In Henry Mayhew’s “Boy Crossing-Sweepers and Tumblers,” we see an interesting relationship between the young, “remarkably intelligent” chimney sweep and the rest of society. This lad has developed code names for when different people walk by with the tiniest hope that perhaps they’ll give him money. How is it that people in that society are so desensitized to seeing a poor child begging on the street? Even the couples with children appear to stroll past the chimney sweep without a second glance. However, and most alarming, is the relationship between the chimney sweeps and the police officers. “If there’s a police coming, [they] musn’t ask for money” and one of the officers is even “up” to them. Are the police so removed from society that they are opposed to the innocent, those who need them most? Do the police represent authority, so distant and detached, and the children represent the innocence of society, neglected and abused? It seems to me that those who are supposed to be protectors are only working to protect one type of person and one type of life- the upper class. The rest, like the young chimney sweep, are left to fend for themselves and fight against the existing system. And, on another note, why is this child able to speak of his abuse and sorrows in such an eloquent, rational way? It seems that the lot of the poor comes as no surprise to them. Through the chimney sweep, Mayhew presents a severely stratified society in which one class is either ignorant or bothered by another and where people are of less value than money.

Morality in the Victorian Period-Henry Mayhew

Times have progressed since William Blake published The Chimney Sweeper, but has morality not? In “Boy Crossing-Sweepers and Tumblers” by Henry Mayhew (London Labour and the London Poor), the pathetic predicament of the urban poor is exemplified through the profile of an “intelligent lad.” The text describes an isolated society formed by these child laborers, complete with “forms of trial…law…and a kind of language.” Although this lowly sphere of humanity regularly comes into contact with that of the upper class, those of good fortune view them with disdain, at best throwing them some change if their antics are deemed amusing.  Does the text suggest that the wealthy feel any sympathies for boys forced into begging because of misfortune outside of their control?

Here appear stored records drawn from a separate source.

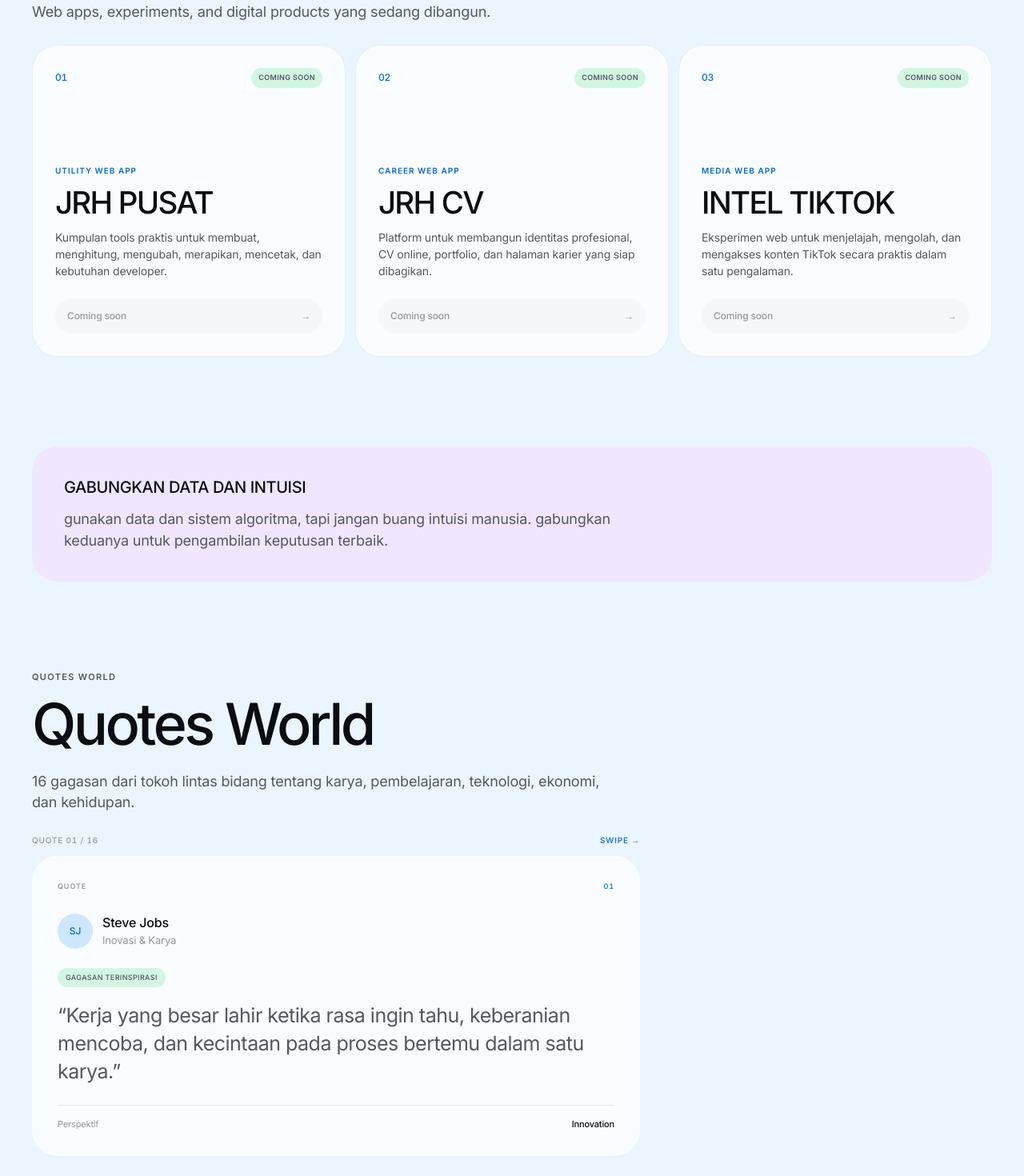
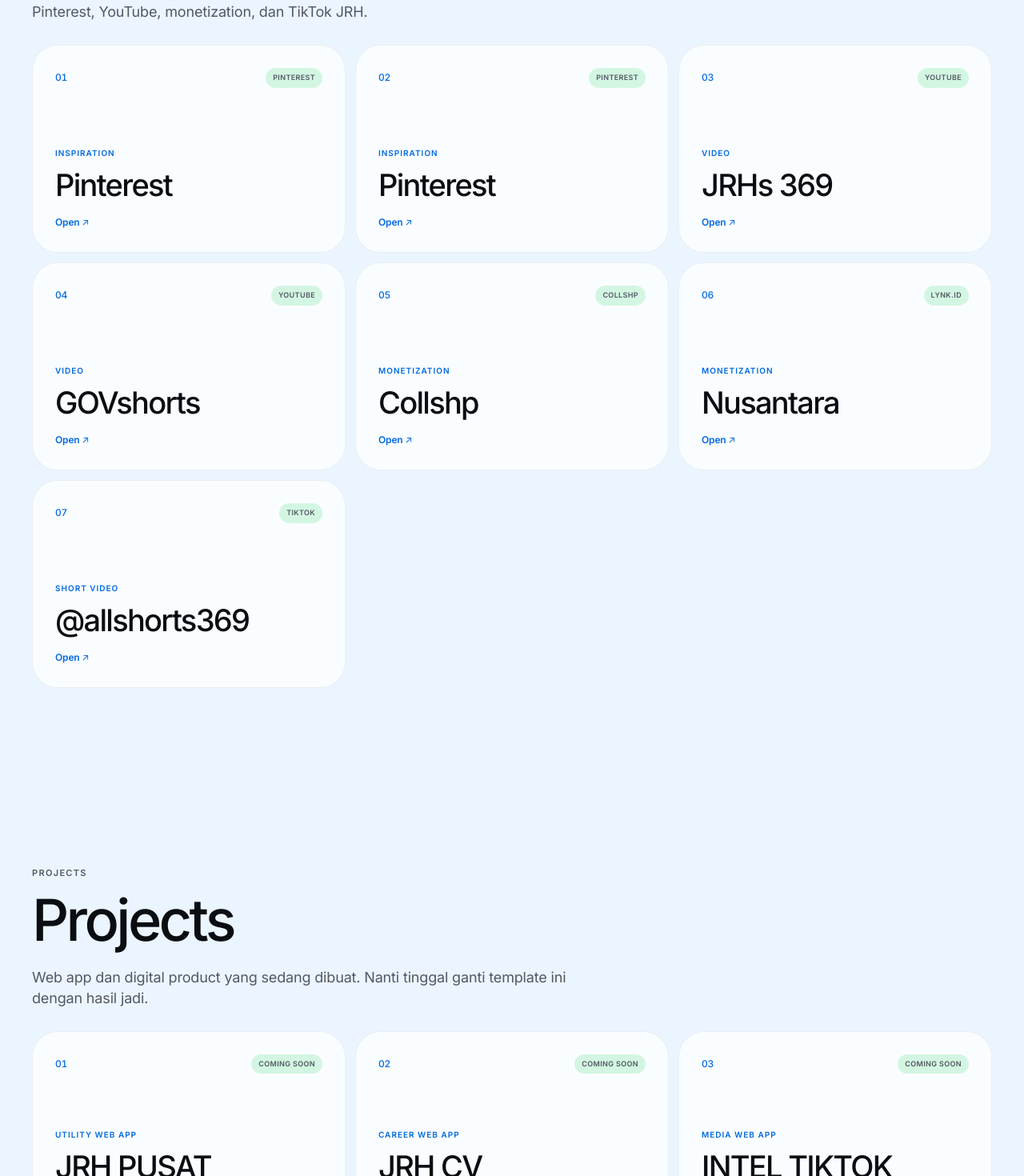
Before and after one commit to LionerHakim/JRHs, a React (Vite) app: page / in a window 1280 px wide. Shown: the part 2480-3950 px from the top of the page at 80% size. Built offline with nearby package versions, Linux system fonts and the light colour scheme.

Commit message:
Fix Media data and restore Projects section (#16)
* fix: separate media projects and rename quotes

* fix: restore media links and project registry

* fix: style media and projects sections

```diff
--- a/src/config/site.ts
+++ b/src/config/site.ts
@@ -1,5 +1,12 @@
 export type Link = { name: string; url: string }
 export type Education = { period: string; institution: string; program: string; activities?: readonly string[] }
+export type MediaItem = {
+  number: string
+  title: string
+  category: string
+  platform: string
+  url: string
+}
 export type MediaProject = {
   number: string
   title: string
@@ -28,6 +35,15 @@ export const siteConfig = {
     { period: '2015 — 2018', institution: 'SMP Negeri 200 Brebes', program: 'SMP', activities: ['Ketua Kelas'] },
   ] satisfies readonly Education[],
   media: [
+    { number: '01', title: 'Pinterest', category: 'Inspiration', platform: 'PINTEREST', url: 'https://pin.it/u90jfYk6p' },
+    { number: '02', title: 'Pinterest', category: 'Inspiration', platform: 'PINTEREST', url: 'https://pin.it/6k7sezYIK' },
+    { number: '03', title: 'JRHs 369', category: 'Video', platform: 'YOUTUBE', url: 'https://youtube.com/@jrhs369' },
+    { number: '04', title: 'GOVshorts', category: 'Video', platform: 'YOUTUBE', url: 'https://youtube.com/@govshortss' },
+    { number: '05', title: 'Collshp', category: 'Monetization', platform: 'COLLSHP', url: 'https://collshp.com/23369' },
+    { number: '06', title: 'Nusantara', category: 'Monetization', platform: 'LYNK.ID', url: 'https://lynk.id/nusantara9' },
+    { number: '07', title: '@allshorts369', category: 'Short Video', platform: 'TIKTOK', url: 'https://www.tiktok.com/@allshorts369' },
+  ] satisfies readonly MediaItem[],
+  projects: [
     { number: '01', title: 'JRH PUSAT', category: 'Utility Web App', description: 'Kumpulan tools praktis untuk membuat, menghitung, mengubah, merapikan, mencetak, dan kebutuhan developer.', status: 'Coming soon' },
     { number: '02', title: 'JRH CV', category: 'Career Web App', description: 'Platform untuk membangun identitas profesional, CV online, portfolio, dan halaman karier yang siap dibagikan.', status: 'Coming soon' },
     { number: '03', title: 'INTEL TIKTOK', category: 'Media Web App', description: 'Eksperimen web untuk menjelajah, mengolah, dan mengakses konten TikTok secara praktis dalam satu pengalaman.', status: 'Coming soon' },
--- a/src/index.css
+++ b/src/index.css
@@ -712,8 +712,9 @@ img {
   font-weight: 500;
 }
 
-/* Media */
-.media-subtitle {
+/* Media + Projects */
+.media-subtitle,
+.projects-subtitle {
   width: min(720px, 100%);
   margin: -20px 0 28px;
   color: var(--graphite);
@@ -721,15 +722,17 @@ img {
   line-height: 1.45;
 }
 
-.media-list {
+.media-list,
+.projects-list {
   display: grid;
   grid-template-columns: repeat(3, minmax(0, 1fr));
   gap: 12px;
 }
 
-.media-card {
+.media-card,
+.project-card {
   min-width: 0;
-  min-height: 390px;
+  min-height: 260px;
   padding: 28px;
   display: flex;
   flex-direction: column;
@@ -739,27 +742,31 @@ img {
   transition: transform 180ms var(--ease), background-color 180ms var(--ease), border-color 180ms var(--ease);
 }
 
-.media-card:hover {
+.media-card:hover,
+.project-card:hover {
   transform: translateY(-3px);
   background: var(--paper);
   border-color: rgba(0,105,224,.12);
 }
 
-.media-card-top {
+.media-card-top,
+.project-card-top {
   display: flex;
   align-items: center;
   justify-content: space-between;
   gap: 12px;
 }
 
-.media-number {
+.media-number,
+.project-number {
   color: var(--blue-strong);
   font-size: 12px;
   font-weight: 500;
   font-variant-numeric: tabular-nums;
 }
 
-.media-status {
+.media-status,
+.project-status {
   padding: 6px 9px;
   border-radius: var(--pill);
   background: var(--mint);
@@ -770,12 +777,14 @@ img {
   text-transform: uppercase;
 }
 
-.media-card-body {
+.media-card-body,
+.project-card-body {
   margin-top: auto;
-  padding-top: 72px;
-}
-
-.media-category {
+  padding-top: 64px;
+}
+
+.media-category,
+.project-category {
   color: var(--blue-strong);
   font-size: 10px;
   font-weight: 600;
@@ -783,23 +792,32 @@ img {
   text-transform: uppercase;
 }
 
-.media-card h3 {
+.media-card h3,
+.project-card h3 {
   margin: 10px 0 0;
   color: var(--ink);
-  font-size: clamp(28px, 3vw, 40px);
+  font-size: clamp(26px, 3vw, 38px);
   font-weight: 500;
   line-height: 1.08;
   letter-spacing: -.045em;
 }
 
-.media-card p {
+.project-card p {
   margin: 12px 0 0;
   color: var(--graphite);
   font-size: 14px;
   line-height: 1.5;
 }
 
-.media-link {
+.media-open {
+  display: inline-block;
+  margin-top: 18px;
+  color: var(--blue-strong);
+  font-size: 12px;
+  font-weight: 600;
+}
+
+.project-link {
   margin-top: 24px;
   min-height: 44px;
   display: inline-flex;
@@ -812,25 +830,37 @@ img {
   color: var(--paper);
   font-size: 12px;
   font-weight: 500;
-  transition: transform 160ms var(--ease), background-color 160ms var(--ease);
-}
-
-.media-link:hover,
-.media-link:focus-visible {
+}
+
+.project-link:hover,
+.project-link:focus-visible {
   background: var(--ink);
   transform: translateY(-1px);
 }
 
-.media-link.is-disabled {
+.project-link.is-disabled {
   background: var(--mist);
   color: var(--fog);
   cursor: default;
 }
 
-.media-link.is-disabled:hover,
-.media-link.is-disabled:focus-visible {
-  background: var(--mist);
-  transform: none;
+@media (max-width: 820px) {
+  .media-list,
+  .projects-list {
+    grid-template-columns: 1fr;
+  }
+
+  .media-card,
+  .project-card {
+    min-height: 230px;
+    padding: 24px;
+    border-radius: 24px;
+  }
+
+  .media-card-body,
+  .project-card-body {
+    padding-top: 52px;
+  }
 }
 
 /* Project principle */
--- a/src/main.tsx
+++ b/src/main.tsx
@@ -8,7 +8,8 @@ const sectionItems = [
   ['identity', 'About'],
   ['education', 'Education'],
   ['media', 'Media'],
-  ['testimonials', 'Quotes World'],
+  ['projects', 'Projects'],
+  ['testimonials', 'Quotes'],
   ['links', 'Contact'],
 ] as const
 
@@ -83,8 +84,8 @@ function TestimonialsSection() {
   return (
     <section id="testimonials" className="section testimonials-section" aria-labelledby="testimonials-title">
       <div className="section-head">
-        <p className="section-kicker">QUOTES WORLD</p>
-        <h2 id="testimonials-title">Quotes World</h2>
+        <p className="section-kicker">QUOTES</p>
+        <h2 id="testimonials-title">Quotes</h2>
       </div>
 
       <p className="testimonials-subtitle">
@@ -384,30 +385,55 @@ ${name.trim()}`)
           </div>
 
           <p className="media-subtitle">
-            Web apps, experiments, and digital products yang sedang dibangun.
+            Pinterest, YouTube, monetization, dan TikTok JRH.
           </p>
 
           <div className="media-list">
             {siteConfig.media.map((item) => (
-              <article className="media-card" key={item.number}>
+              <a className="media-card media-card-link" key={item.title + item.url} href={item.url} target="_blank" rel="noopener noreferrer">
                 <div className="media-card-top">
                   <span className="media-number">{item.number}</span>
-                  <span className="media-status">{item.status}</span>
+                  <span className="media-status">{item.platform}</span>
                 </div>
                 <div className="media-card-body">
                   <span className="media-category">{item.category}</span>
                   <h3>{item.title}</h3>
+                  <span className="media-open">Open ↗</span>
+                </div>
+              </a>
+            ))}
+          </div>
+        </section>
+
+        <section id="projects" className="section projects-section" aria-labelledby="projects-title">
+          <div className="section-head">
+            <p className="section-kicker">PROJECTS</p>
+            <h2 id="projects-title">Projects</h2>
+          </div>
+
+          <p className="projects-subtitle">
+            Web app dan digital product yang sedang dibuat. Nanti tinggal ganti template ini dengan hasil jadi.
+          </p>
+
+          <div className="projects-list">
+            {siteConfig.projects.map((item) => (
+              <article className="project-card" key={item.number}>
+                <div className="project-card-top">
+                  <span className="project-number">{item.number}</span>
+                  <span className="project-status">{item.status}</span>
+                </div>
+                <div className="project-card-body">
+                  <span className="project-category">{item.category}</span>
+                  <h3>{item.title}</h3>
                   <p>{item.description}</p>
                 </div>
                 {item.url ? (
-                  <a className="media-link" href={item.url} target="_blank" rel="noopener noreferrer">
-                    <span>Open web app</span>
-                    <span aria-hidden="true">↗</span>
+                  <a className="project-link" href={item.url} target="_blank" rel="noopener noreferrer">
+                    <span>Open web app</span><span aria-hidden="true">↗</span>
                   </a>
                 ) : (
-                  <span className="media-link is-disabled" aria-label={`${item.title} belum tersedia`}>
-                    <span>Coming soon</span>
-                    <span aria-hidden="true">→</span>
+                  <span className="project-link is-disabled">
+                    <span>Coming soon</span><span aria-hidden="true">→</span>
                   </span>
                 )}
               </article>
```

Unlike Blake’s portrayal of the urban poor, which indicated that upper-class churchgoers tried to use the promise of eventual salvation to satisfy any moral discomfort, Mayhew’s account implies that any such unease has been abandoned in favor of simply ignoring the crossing-sweepers’ squalid conditions. This is solidified in Vanity Fair by Mr. Osborne’s reaction to the sudden misfortune of the Sedleys, to whom he should feel forever indebted. Instead of repaying debts and trying to help the family, or at the very least extending sympathies, he orders his family to cut off all communication with them. Are his actions unique in Victorian society? Unfortunately, the novel suggests they are not; his desire to distance himself from those who have slipped into a lower class accurately mirrors the blatant absence of morals swirling in the society around him. Perhaps even those who do have a sense of decency shove it aside in a desire to echo the values deemed acceptable by the majority.